● Try it:
Of the entries below, restate word for word only the section that runs from the line with "strips. GitHub-like rendering." to the line with "Also changed, not", counting both ends.

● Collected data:
• • •

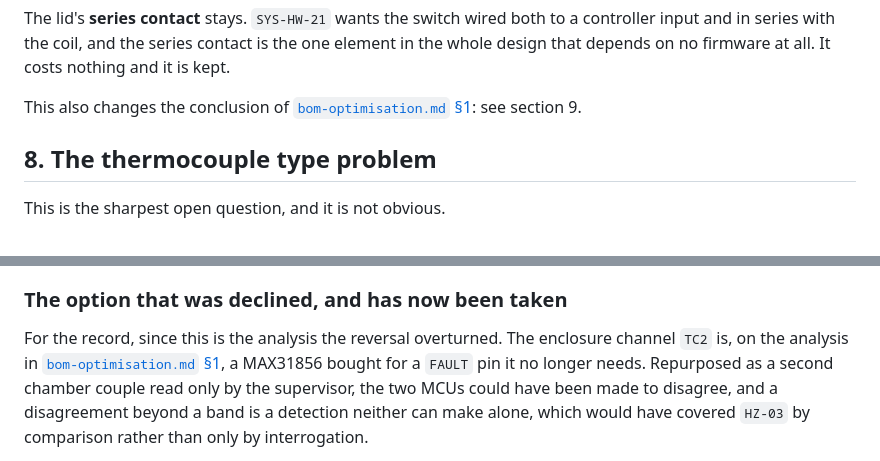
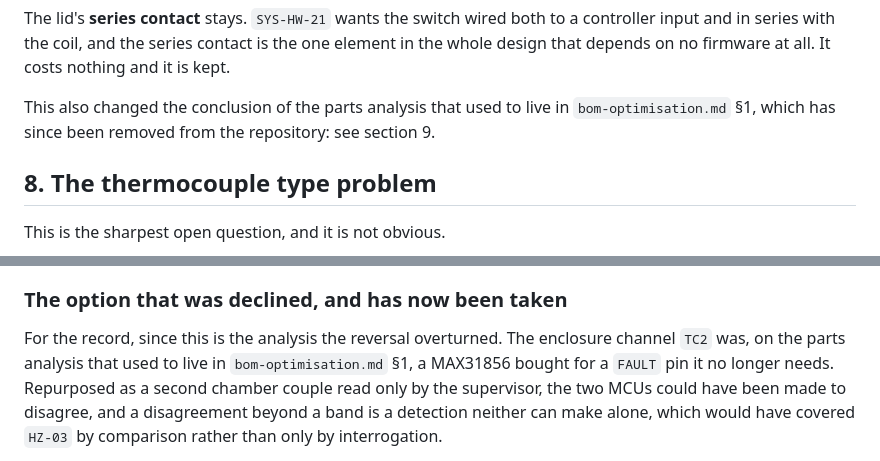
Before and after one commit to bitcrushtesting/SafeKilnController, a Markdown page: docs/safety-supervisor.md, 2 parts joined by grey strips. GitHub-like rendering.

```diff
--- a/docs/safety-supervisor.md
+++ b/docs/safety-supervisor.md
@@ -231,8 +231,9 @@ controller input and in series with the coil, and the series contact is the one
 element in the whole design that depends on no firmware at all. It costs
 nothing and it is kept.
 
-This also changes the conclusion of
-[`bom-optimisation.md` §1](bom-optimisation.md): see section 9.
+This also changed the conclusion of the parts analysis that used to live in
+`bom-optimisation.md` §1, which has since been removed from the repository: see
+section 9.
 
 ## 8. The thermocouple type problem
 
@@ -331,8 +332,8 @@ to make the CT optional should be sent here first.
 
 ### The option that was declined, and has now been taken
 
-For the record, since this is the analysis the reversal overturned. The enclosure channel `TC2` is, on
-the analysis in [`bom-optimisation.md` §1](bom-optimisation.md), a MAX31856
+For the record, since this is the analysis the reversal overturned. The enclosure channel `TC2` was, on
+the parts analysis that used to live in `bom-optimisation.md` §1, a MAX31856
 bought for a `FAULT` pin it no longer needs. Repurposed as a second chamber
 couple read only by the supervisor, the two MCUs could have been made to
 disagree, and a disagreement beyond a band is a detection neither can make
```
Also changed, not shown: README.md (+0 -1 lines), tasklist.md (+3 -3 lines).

• • •

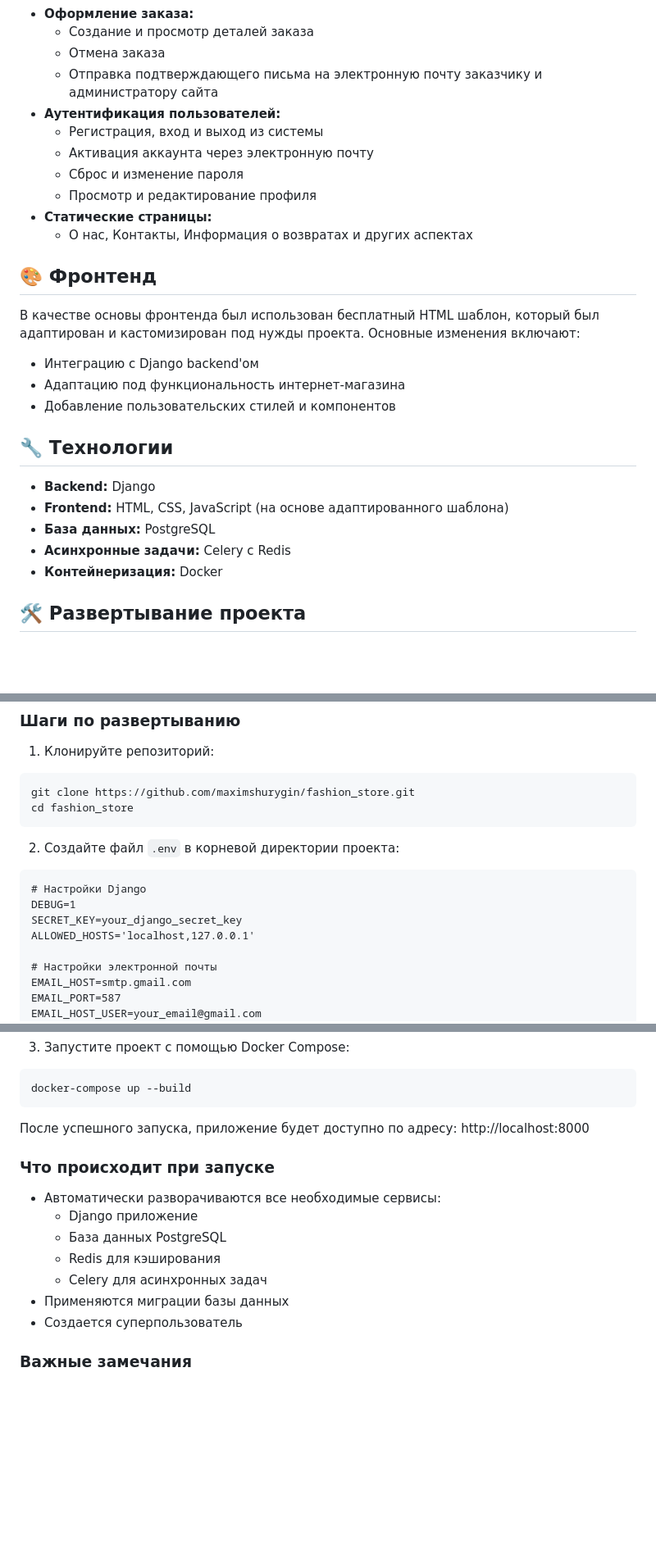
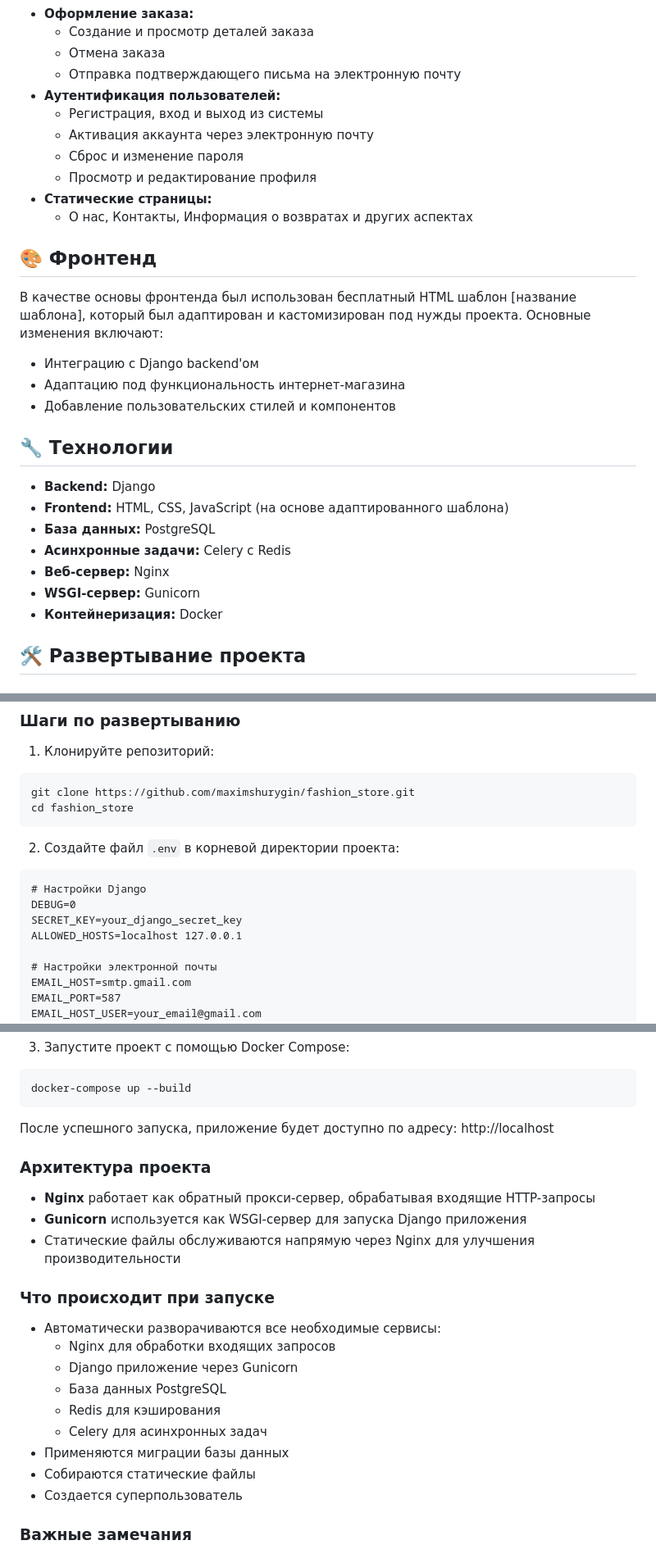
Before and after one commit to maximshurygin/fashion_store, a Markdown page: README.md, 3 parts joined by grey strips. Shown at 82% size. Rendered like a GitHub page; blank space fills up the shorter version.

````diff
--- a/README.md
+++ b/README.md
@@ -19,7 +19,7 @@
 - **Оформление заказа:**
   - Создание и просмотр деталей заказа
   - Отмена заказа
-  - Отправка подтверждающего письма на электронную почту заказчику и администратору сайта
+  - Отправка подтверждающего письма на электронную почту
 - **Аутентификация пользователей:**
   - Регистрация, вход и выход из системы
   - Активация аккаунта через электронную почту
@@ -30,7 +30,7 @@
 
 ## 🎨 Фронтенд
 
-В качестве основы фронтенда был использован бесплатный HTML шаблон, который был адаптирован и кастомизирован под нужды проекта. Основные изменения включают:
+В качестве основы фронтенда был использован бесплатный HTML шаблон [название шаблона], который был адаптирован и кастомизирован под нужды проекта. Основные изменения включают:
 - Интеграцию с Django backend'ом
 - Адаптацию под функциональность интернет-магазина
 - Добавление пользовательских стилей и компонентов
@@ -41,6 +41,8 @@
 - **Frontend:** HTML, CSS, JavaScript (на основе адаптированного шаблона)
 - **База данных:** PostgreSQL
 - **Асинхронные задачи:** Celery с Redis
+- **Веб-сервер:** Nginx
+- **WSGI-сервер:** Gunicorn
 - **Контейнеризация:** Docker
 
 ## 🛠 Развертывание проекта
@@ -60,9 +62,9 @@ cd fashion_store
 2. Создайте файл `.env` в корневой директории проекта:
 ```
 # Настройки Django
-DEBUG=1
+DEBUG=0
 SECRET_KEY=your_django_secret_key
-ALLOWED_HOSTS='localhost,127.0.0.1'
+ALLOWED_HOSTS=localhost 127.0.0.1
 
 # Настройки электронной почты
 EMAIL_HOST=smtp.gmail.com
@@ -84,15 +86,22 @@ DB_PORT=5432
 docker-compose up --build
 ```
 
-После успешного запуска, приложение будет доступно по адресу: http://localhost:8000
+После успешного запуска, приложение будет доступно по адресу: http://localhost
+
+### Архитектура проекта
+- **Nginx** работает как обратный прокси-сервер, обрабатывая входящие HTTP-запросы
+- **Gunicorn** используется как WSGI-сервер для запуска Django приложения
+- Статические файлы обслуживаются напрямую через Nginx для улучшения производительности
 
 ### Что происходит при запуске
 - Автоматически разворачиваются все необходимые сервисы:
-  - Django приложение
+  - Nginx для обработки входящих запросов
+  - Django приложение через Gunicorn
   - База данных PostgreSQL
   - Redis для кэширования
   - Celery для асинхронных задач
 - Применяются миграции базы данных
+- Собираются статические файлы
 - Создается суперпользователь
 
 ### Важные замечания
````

• • •

● Result of this exercise:
Before and after one commit to bitcrushtesting/SafeKilnController, a Markdown page: docs/safety-supervisor.md, 2 parts joined by grey strips. GitHub-like rendering.

```diff
--- a/docs/safety-supervisor.md
+++ b/docs/safety-supervisor.md
@@ -231,8 +231,9 @@ controller input and in series with the coil, and the series contact is the one
 element in the whole design that depends on no firmware at all. It costs
 nothing and it is kept.
 
-This also changes the conclusion of
-[`bom-optimisation.md` §1](bom-optimisation.md): see section 9.
+This also changed the conclusion of the parts analysis that used to live in
+`bom-optimisation.md` §1, which has since been removed from the repository: see
+section 9.
 
 ## 8. The thermocouple type problem
 
@@ -331,8 +332,8 @@ to make the CT optional should be sent here first.
 
 ### The option that was declined, and has now been taken
 
-For the record, since this is the analysis the reversal overturned. The enclosure channel `TC2` is, on
-the analysis in [`bom-optimisation.md` §1](bom-optimisation.md), a MAX31856
+For the record, since this is the analysis the reversal overturned. The enclosure channel `TC2` was, on
+the parts analysis that used to live in `bom-optimisation.md` §1, a MAX31856
 bought for a `FAULT` pin it no longer needs. Repurposed as a second chamber
 couple read only by the supervisor, the two MCUs could have been made to
 disagree, and a disagreement beyond a band is a detection neither can make
```
Also changed, not shown: README.md (+0 -1 lines), tasklist.md (+3 -3 lines).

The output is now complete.